[Edit tracking data]
━━━
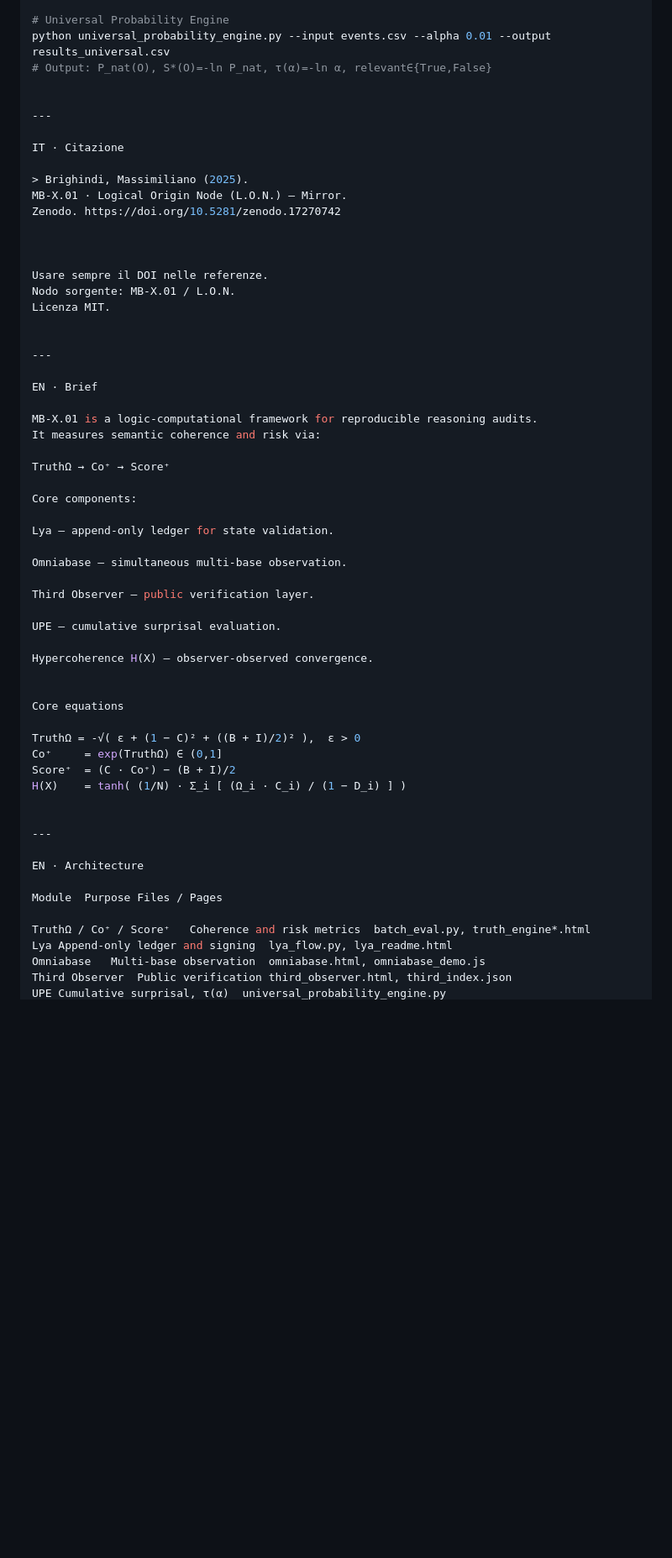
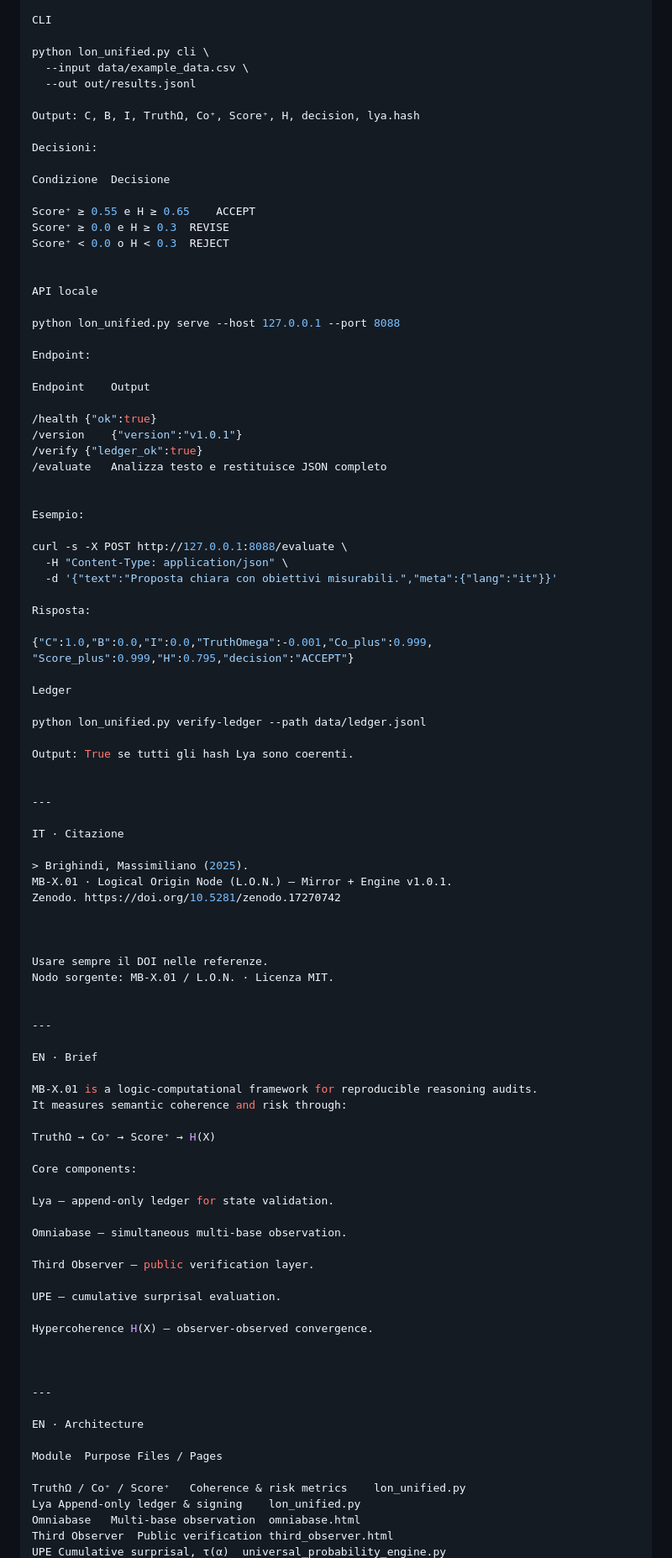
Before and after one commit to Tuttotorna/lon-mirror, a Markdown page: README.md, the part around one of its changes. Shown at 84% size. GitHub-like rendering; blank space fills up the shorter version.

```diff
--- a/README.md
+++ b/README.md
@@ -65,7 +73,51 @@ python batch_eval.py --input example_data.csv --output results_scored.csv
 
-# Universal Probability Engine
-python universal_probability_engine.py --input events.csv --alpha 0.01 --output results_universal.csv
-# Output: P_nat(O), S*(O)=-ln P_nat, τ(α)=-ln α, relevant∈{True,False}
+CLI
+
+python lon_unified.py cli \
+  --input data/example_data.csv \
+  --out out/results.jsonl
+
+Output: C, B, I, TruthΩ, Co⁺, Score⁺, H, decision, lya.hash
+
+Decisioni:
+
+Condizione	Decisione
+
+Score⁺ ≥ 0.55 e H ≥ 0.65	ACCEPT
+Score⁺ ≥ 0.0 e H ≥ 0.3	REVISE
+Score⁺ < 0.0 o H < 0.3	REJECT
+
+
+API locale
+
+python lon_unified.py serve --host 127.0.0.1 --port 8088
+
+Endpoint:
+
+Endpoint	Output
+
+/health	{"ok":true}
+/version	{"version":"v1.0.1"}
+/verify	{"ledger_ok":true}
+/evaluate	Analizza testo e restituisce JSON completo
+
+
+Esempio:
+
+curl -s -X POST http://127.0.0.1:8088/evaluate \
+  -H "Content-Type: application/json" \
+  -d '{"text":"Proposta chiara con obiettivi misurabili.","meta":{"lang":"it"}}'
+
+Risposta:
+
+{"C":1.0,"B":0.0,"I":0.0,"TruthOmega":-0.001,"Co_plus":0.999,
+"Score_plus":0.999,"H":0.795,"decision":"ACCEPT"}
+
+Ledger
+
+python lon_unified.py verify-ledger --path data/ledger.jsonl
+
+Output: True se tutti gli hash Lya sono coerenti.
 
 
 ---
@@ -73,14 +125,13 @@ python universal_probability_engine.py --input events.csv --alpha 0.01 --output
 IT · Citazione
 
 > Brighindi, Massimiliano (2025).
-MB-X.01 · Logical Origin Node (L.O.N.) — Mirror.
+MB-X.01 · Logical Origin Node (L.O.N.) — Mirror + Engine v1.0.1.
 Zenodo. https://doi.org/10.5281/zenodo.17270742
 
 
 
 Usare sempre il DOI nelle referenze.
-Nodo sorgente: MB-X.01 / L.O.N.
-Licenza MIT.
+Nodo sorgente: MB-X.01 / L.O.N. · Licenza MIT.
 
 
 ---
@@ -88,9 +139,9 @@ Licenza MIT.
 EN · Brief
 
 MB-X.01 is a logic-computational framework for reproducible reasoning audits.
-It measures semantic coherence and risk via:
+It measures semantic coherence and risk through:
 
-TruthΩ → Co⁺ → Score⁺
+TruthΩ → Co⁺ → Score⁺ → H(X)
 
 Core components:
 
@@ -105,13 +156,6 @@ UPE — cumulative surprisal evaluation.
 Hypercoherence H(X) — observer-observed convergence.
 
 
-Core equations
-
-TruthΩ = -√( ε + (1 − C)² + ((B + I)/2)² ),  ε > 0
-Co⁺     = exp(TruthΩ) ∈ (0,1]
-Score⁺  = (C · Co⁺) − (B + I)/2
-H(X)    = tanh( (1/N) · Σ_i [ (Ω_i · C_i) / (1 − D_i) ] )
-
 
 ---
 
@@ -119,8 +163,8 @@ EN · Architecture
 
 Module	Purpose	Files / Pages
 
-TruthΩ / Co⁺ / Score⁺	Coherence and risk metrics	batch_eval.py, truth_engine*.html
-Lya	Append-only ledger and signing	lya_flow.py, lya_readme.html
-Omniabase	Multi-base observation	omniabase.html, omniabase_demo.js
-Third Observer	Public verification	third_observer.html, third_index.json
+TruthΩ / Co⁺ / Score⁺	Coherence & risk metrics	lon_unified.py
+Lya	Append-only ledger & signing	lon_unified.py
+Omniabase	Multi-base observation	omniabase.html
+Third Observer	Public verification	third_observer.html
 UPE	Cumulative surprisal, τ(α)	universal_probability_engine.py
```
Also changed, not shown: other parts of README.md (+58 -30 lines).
━━━
**WORK ITEM**:
What you return must match each record exactly and contain no images.

**ANSWER**:
Before and after one commit to Tuttotorna/lon-mirror, a Markdown page: README.md, the part around one of its changes. Shown at 84% size. GitHub-like rendering; blank space fills up the shorter version.

```diff
--- a/README.md
+++ b/README.md
@@ -65,7 +73,51 @@ python batch_eval.py --input example_data.csv --output results_scored.csv
 
-# Universal Probability Engine
-python universal_probability_engine.py --input events.csv --alpha 0.01 --output results_universal.csv
-# Output: P_nat(O), S*(O)=-ln P_nat, τ(α)=-ln α, relevant∈{True,False}
+CLI
+
+python lon_unified.py cli \
+  --input data/example_data.csv \
+  --out out/results.jsonl
+
+Output: C, B, I, TruthΩ, Co⁺, Score⁺, H, decision, lya.hash
+
+Decisioni:
+
+Condizione	Decisione
+
+Score⁺ ≥ 0.55 e H ≥ 0.65	ACCEPT
+Score⁺ ≥ 0.0 e H ≥ 0.3	REVISE
+Score⁺ < 0.0 o H < 0.3	REJECT
+
+
+API locale
+
+python lon_unified.py serve --host 127.0.0.1 --port 8088
+
+Endpoint:
+
+Endpoint	Output
+
+/health	{"ok":true}
+/version	{"version":"v1.0.1"}
+/verify	{"ledger_ok":true}
+/evaluate	Analizza testo e restituisce JSON completo
+
+
+Esempio:
+
+curl -s -X POST http://127.0.0.1:8088/evaluate \
+  -H "Content-Type: application/json" \
+  -d '{"text":"Proposta chiara con obiettivi misurabili.","meta":{"lang":"it"}}'
+
+Risposta:
+
+{"C":1.0,"B":0.0,"I":0.0,"TruthOmega":-0.001,"Co_plus":0.999,
+"Score_plus":0.999,"H":0.795,"decision":"ACCEPT"}
+
+Ledger
+
+python lon_unified.py verify-ledger --path data/ledger.jsonl
+
+Output: True se tutti gli hash Lya sono coerenti.
 
 
 ---
@@ -73,14 +125,13 @@ python universal_probability_engine.py --input events.csv --alpha 0.01 --output
 IT · Citazione
 
 > Brighindi, Massimiliano (2025).
-MB-X.01 · Logical Origin Node (L.O.N.) — Mirror.
+MB-X.01 · Logical Origin Node (L.O.N.) — Mirror + Engine v1.0.1.
 Zenodo. https://doi.org/10.5281/zenodo.17270742
 
 
 
 Usare sempre il DOI nelle referenze.
-Nodo sorgente: MB-X.01 / L.O.N.
-Licenza MIT.
+Nodo sorgente: MB-X.01 / L.O.N. · Licenza MIT.
 
 
 ---
@@ -88,9 +139,9 @@ Licenza MIT.
 EN · Brief
 
 MB-X.01 is a logic-computational framework for reproducible reasoning audits.
-It measures semantic coherence and risk via:
+It measures semantic coherence and risk through:
 
-TruthΩ → Co⁺ → Score⁺
+TruthΩ → Co⁺ → Score⁺ → H(X)
 
 Core components:
 
@@ -105,13 +156,6 @@ UPE — cumulative surprisal evaluation.
 Hypercoherence H(X) — observer-observed convergence.
 
 
-Core equations
-
-TruthΩ = -√( ε + (1 − C)² + ((B + I)/2)² ),  ε > 0
-Co⁺     = exp(TruthΩ) ∈ (0,1]
-Score⁺  = (C · Co⁺) − (B + I)/2
-H(X)    = tanh( (1/N) · Σ_i [ (Ω_i · C_i) / (1 − D_i) ] )
-
 
 ---
 
@@ -119,8 +163,8 @@ EN · Architecture
 
 Module	Purpose	Files / Pages
 
-TruthΩ / Co⁺ / Score⁺	Coherence and risk metrics	batch_eval.py, truth_engine*.html
-Lya	Append-only ledger and signing	lya_flow.py, lya_readme.html
-Omniabase	Multi-base observation	omniabase.html, omniabase_demo.js
-Third Observer	Public verification	third_observer.html, third_index.json
+TruthΩ / Co⁺ / Score⁺	Coherence & risk metrics	lon_unified.py
+Lya	Append-only ledger & signing	lon_unified.py
+Omniabase	Multi-base observation	omniabase.html
+Third Observer	Public verification	third_observer.html
 UPE	Cumulative surprisal, τ(α)	universal_probability_engine.py
```
Also changed, not shown: other parts of README.md (+58 -30 lines).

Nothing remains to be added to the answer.